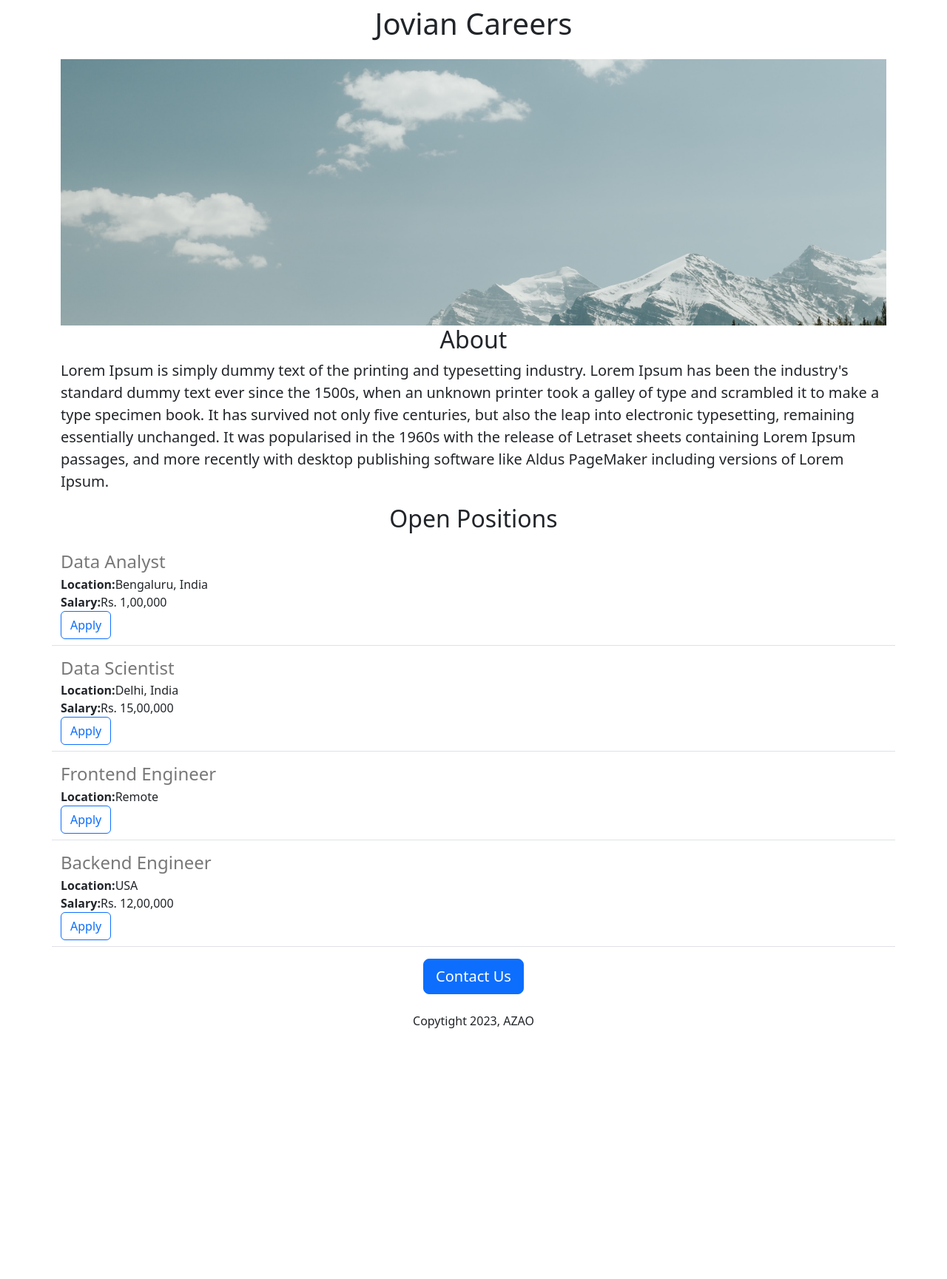
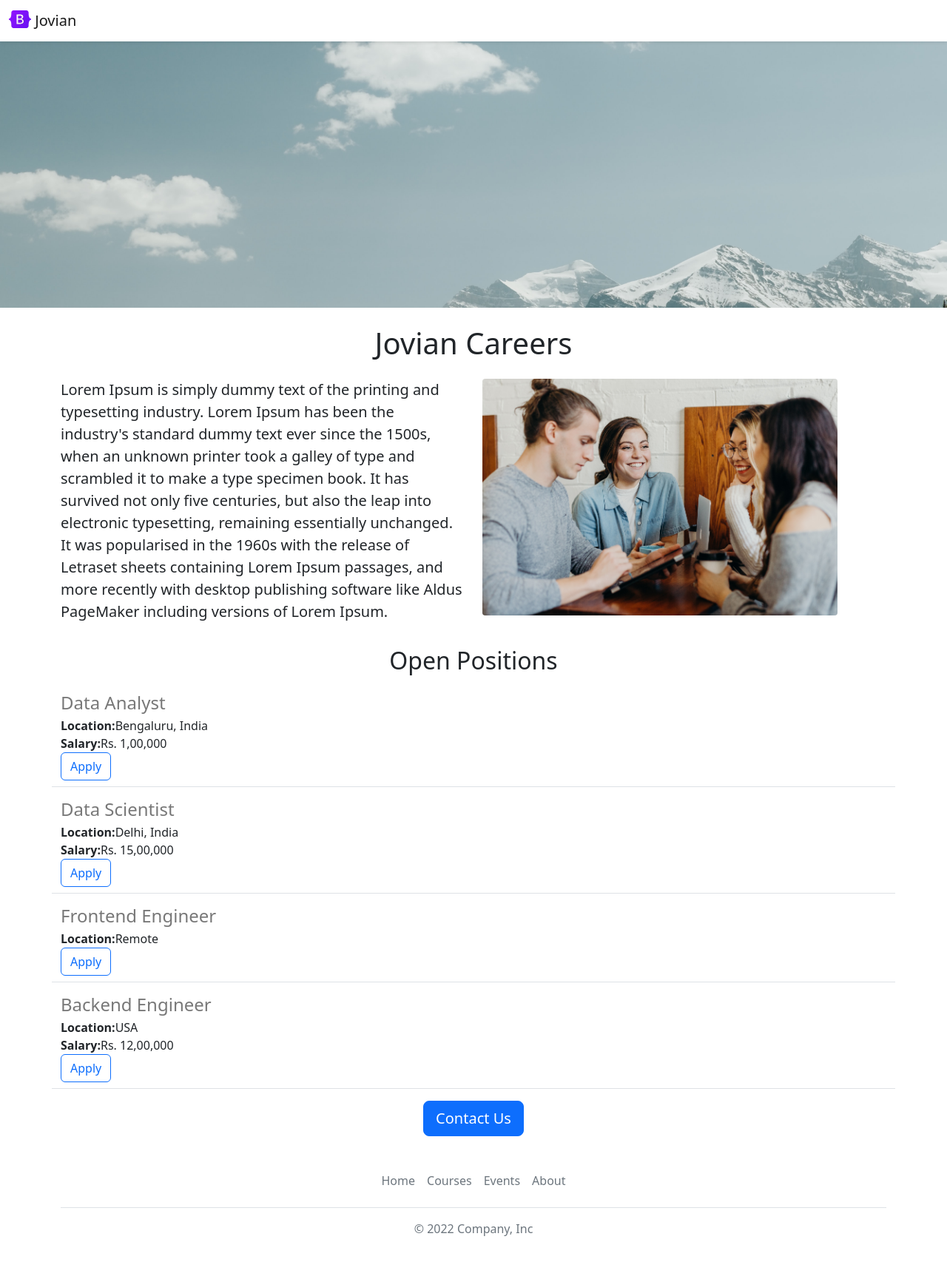
Before and after one commit to wanyun-yang-2002/YwY-careers-website, a Flask app: page / in a window 1280 px wide. Shown: the whole page at 74% size. Before the commit the page ends 1390 px from the top, so only its background shows below. Run offline with Flask 2, Linux system fonts and the light colour scheme.

Commit message:
functional and aesthetic improvements

```diff
--- /dev/null
+++ b/templates/footer.html
@@ -0,0 +1,12 @@
+<div class="container">
+  <footer class="py-3 my-4">
+    <ul class="nav justify-content-center border-bottom pb-3 mb-3">
+      <li class="nav-item"><a target="_blank" href="https://www.jovian.ai" class="nav-link px-2 text-muted">Home</a></li>
+      <li class="nav-item"><a target="_blank" href="https://www.jovian.ai/learn" class="nav-link px-2 text-muted">Courses</a></li>
+
+      <li class="nav-item"><a target="_blank" href="https://www.jovian.ai/events" class="nav-link px-2 text-muted">Events</a></li>
+      <li class="nav-item"><a href="https://www.jovian.ai/about" class="nav-link px-2 text-muted">About</a></li>
+    </ul>
+    <p class="text-center text-muted">&copy; 2022 Company, Inc</p>
+  </footer>
+</div>
--- a/templates/home.html
+++ b/templates/home.html
@@ -10,20 +10,27 @@
         height: 360px;
         width: 100%;
         object-fit: cover;
+        margin-bottom: 16px;
       }
     </style>
   </head>
   <body>
+    {% include 'nav.html' %}
+    <img class="img-fluid" id="banner" src="static/banners.jpg" >
     <div class="container">
       <h1 class="text-center mt-2 mb-4">
-        {{company_name}} Careers</h1>
-      <img class="img-fluid" id="banner" src="static/banners.jpg" >
-      <h2 class="text-center">
-        About
-      </h2>
-      <p class="lead">
-        Lorem Ipsum is simply dummy text of the printing and typesetting industry. Lorem Ipsum has been the industry's standard dummy text ever since the 1500s, when an unknown printer took a galley of type and scrambled it to make a type specimen book. It has survived not only five centuries, but also the leap into electronic typesetting, remaining essentially unchanged. It was popularised in the 1960s with the release of Letraset sheets containing Lorem Ipsum passages, and more recently with desktop publishing software like Aldus PageMaker including versions of Lorem Ipsum.
-      </p>
+        {{company_name}} Careers
+      </h1>
+      <div class="row" style="margin-bottom:16px;">
+        <div class="col-md-6">
+          <p class="lead">
+            Lorem Ipsum is simply dummy text of the printing and typesetting industry. Lorem Ipsum has been the industry's standard dummy text ever since the 1500s, when an unknown printer took a galley of type and scrambled it to make a type specimen book. It has survived not only five centuries, but also the leap into electronic typesetting, remaining essentially unchanged. It was popularised in the 1960s with the release of Letraset sheets containing Lorem Ipsum passages, and more recently with desktop publishing software like Aldus PageMaker including versions of Lorem Ipsum.
+          </p>
+        </div>
+        <div class = "d-none d-md-block col-md-6">
+          <img src="/static/people.jpg" style="height:320px;border-radius:4px;">
+        </div>
+      </div>
       <h2 class="text-center mt-2 mb-4">Open Positions</h2>
       <p>
         {% for job in jobs %}
@@ -31,10 +38,9 @@
         {% endfor %}
       </p>
       <div class="text-center">
-        <button class="btn btn-primary btn-lg">Contact Us</button>
-        <p class="mt-4">Copytight 2023, AZAO</p>
+        <a class="btn btn-primary btn-lg" href="mailto:hello@jovian.ai?subject=ask question about ">Contact Us</a>
       </div>
     </div>
-
+    {% include 'footer.html' %}
   </body>
 </html>
--- a/templates/jobitem.html
+++ b/templates/jobitem.html
@@ -1,7 +1,7 @@
-<div class="border-bottom row" style="margin-bottom:16px; padding-bottom:8px;">
+<div class="row border-bottom" style="margin-bottom:16px; padding-bottom:8px;">
   <div class="col-10">
-    <h4
-      style="color:rgb(120, 120, 120); margin-bottom:4px">{{job['title']}}
+    <h4 style="color:rgb(120, 120, 120); margin-bottom:4px">
+      {{job['title']}}
     </h4>
     <div>
       <b>Location:</b>{{job['location']}}
@@ -13,7 +13,7 @@
     {% endif %}
   </div>
   <div class="col-3">
-    <button type="button" class="btn btn-outline-primary">Apply</button>
+    <a herf="mailto:hello@jovian.ai?subject=Application for {{job['title']}}" type="button" class="btn btn-outline-primary">Apply</a>
   </div>
 
 </div>
--- /dev/null
+++ b/templates/nav.html
@@ -0,0 +1,9 @@
+<nav class="navbar shadow-sm fixed-top bg-white">
+  <div class="container-fluid">
+    <a class="navbar-brand" href="#">
+      <img src="/static/logo.svg" alt="Logo" width="30" height="24" class="d-inline-block align-text-top">
+      Jovian
+    </a>
+  </div>
+</nav>
+<div style="height:56px"></div>
```
Also changed, not shown: static/logo.svg (added), static/people.jpg (added).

## YOUR GOAL
The material above is to be set down exactly, with pictures removed.

## RESULT OF THIS EXERCISE
Before and after one commit to wanyun-yang-2002/YwY-careers-website, a Flask app: page / in a window 1280 px wide. Shown: the whole page at 74% size. Before the commit the page ends 1390 px from the top, so only its background shows below. Run offline with Flask 2, Linux system fonts and the light colour scheme.

Commit message:
functional and aesthetic improvements

```diff
--- /dev/null
+++ b/templates/footer.html
@@ -0,0 +1,12 @@
+<div class="container">
+  <footer class="py-3 my-4">
+    <ul class="nav justify-content-center border-bottom pb-3 mb-3">
+      <li class="nav-item"><a target="_blank" href="https://www.jovian.ai" class="nav-link px-2 text-muted">Home</a></li>
+      <li class="nav-item"><a target="_blank" href="https://www.jovian.ai/learn" class="nav-link px-2 text-muted">Courses</a></li>
+
+      <li class="nav-item"><a target="_blank" href="https://www.jovian.ai/events" class="nav-link px-2 text-muted">Events</a></li>
+      <li class="nav-item"><a href="https://www.jovian.ai/about" class="nav-link px-2 text-muted">About</a></li>
+    </ul>
+    <p class="text-center text-muted">&copy; 2022 Company, Inc</p>
+  </footer>
+</div>
--- a/templates/home.html
+++ b/templates/home.html
@@ -10,20 +10,27 @@
         height: 360px;
         width: 100%;
         object-fit: cover;
+        margin-bottom: 16px;
       }
     </style>
   </head>
   <body>
+    {% include 'nav.html' %}
+    <img class="img-fluid" id="banner" src="static/banners.jpg" >
     <div class="container">
       <h1 class="text-center mt-2 mb-4">
-        {{company_name}} Careers</h1>
-      <img class="img-fluid" id="banner" src="static/banners.jpg" >
-      <h2 class="text-center">
-        About
-      </h2>
-      <p class="lead">
-        Lorem Ipsum is simply dummy text of the printing and typesetting industry. Lorem Ipsum has been the industry's standard dummy text ever since the 1500s, when an unknown printer took a galley of type and scrambled it to make a type specimen book. It has survived not only five centuries, but also the leap into electronic typesetting, remaining essentially unchanged. It was popularised in the 1960s with the release of Letraset sheets containing Lorem Ipsum passages, and more recently with desktop publishing software like Aldus PageMaker including versions of Lorem Ipsum.
-      </p>
+        {{company_name}} Careers
+      </h1>
+      <div class="row" style="margin-bottom:16px;">
+        <div class="col-md-6">
+          <p class="lead">
+            Lorem Ipsum is simply dummy text of the printing and typesetting industry. Lorem Ipsum has been the industry's standard dummy text ever since the 1500s, when an unknown printer took a galley of type and scrambled it to make a type specimen book. It has survived not only five centuries, but also the leap into electronic typesetting, remaining essentially unchanged. It was popularised in the 1960s with the release of Letraset sheets containing Lorem Ipsum passages, and more recently with desktop publishing software like Aldus PageMaker including versions of Lorem Ipsum.
+          </p>
+        </div>
+        <div class = "d-none d-md-block col-md-6">
+          <img src="/static/people.jpg" style="height:320px;border-radius:4px;">
+        </div>
+      </div>
       <h2 class="text-center mt-2 mb-4">Open Positions</h2>
       <p>
         {% for job in jobs %}
@@ -31,10 +38,9 @@
         {% endfor %}
       </p>
       <div class="text-center">
-        <button class="btn btn-primary btn-lg">Contact Us</button>
-        <p class="mt-4">Copytight 2023, AZAO</p>
+        <a class="btn btn-primary btn-lg" href="mailto:hello@jovian.ai?subject=ask question about ">Contact Us</a>
       </div>
     </div>
-
+    {% include 'footer.html' %}
   </body>
 </html>
--- a/templates/jobitem.html
+++ b/templates/jobitem.html
@@ -1,7 +1,7 @@
-<div class="border-bottom row" style="margin-bottom:16px; padding-bottom:8px;">
+<div class="row border-bottom" style="margin-bottom:16px; padding-bottom:8px;">
   <div class="col-10">
-    <h4
-      style="color:rgb(120, 120, 120); margin-bottom:4px">{{job['title']}}
+    <h4 style="color:rgb(120, 120, 120); margin-bottom:4px">
+      {{job['title']}}
     </h4>
     <div>
       <b>Location:</b>{{job['location']}}
@@ -13,7 +13,7 @@
     {% endif %}
   </div>
   <div class="col-3">
-    <button type="button" class="btn btn-outline-primary">Apply</button>
+    <a herf="mailto:hello@jovian.ai?subject=Application for {{job['title']}}" type="button" class="btn btn-outline-primary">Apply</a>
   </div>
 
 </div>
--- /dev/null
+++ b/templates/nav.html
@@ -0,0 +1,9 @@
+<nav class="navbar shadow-sm fixed-top bg-white">
+  <div class="container-fluid">
+    <a class="navbar-brand" href="#">
+      <img src="/static/logo.svg" alt="Logo" width="30" height="24" class="d-inline-block align-text-top">
+      Jovian
+    </a>
+  </div>
+</nav>
+<div style="height:56px"></div>
```
Also changed, not shown: static/logo.svg (added), static/people.jpg (added).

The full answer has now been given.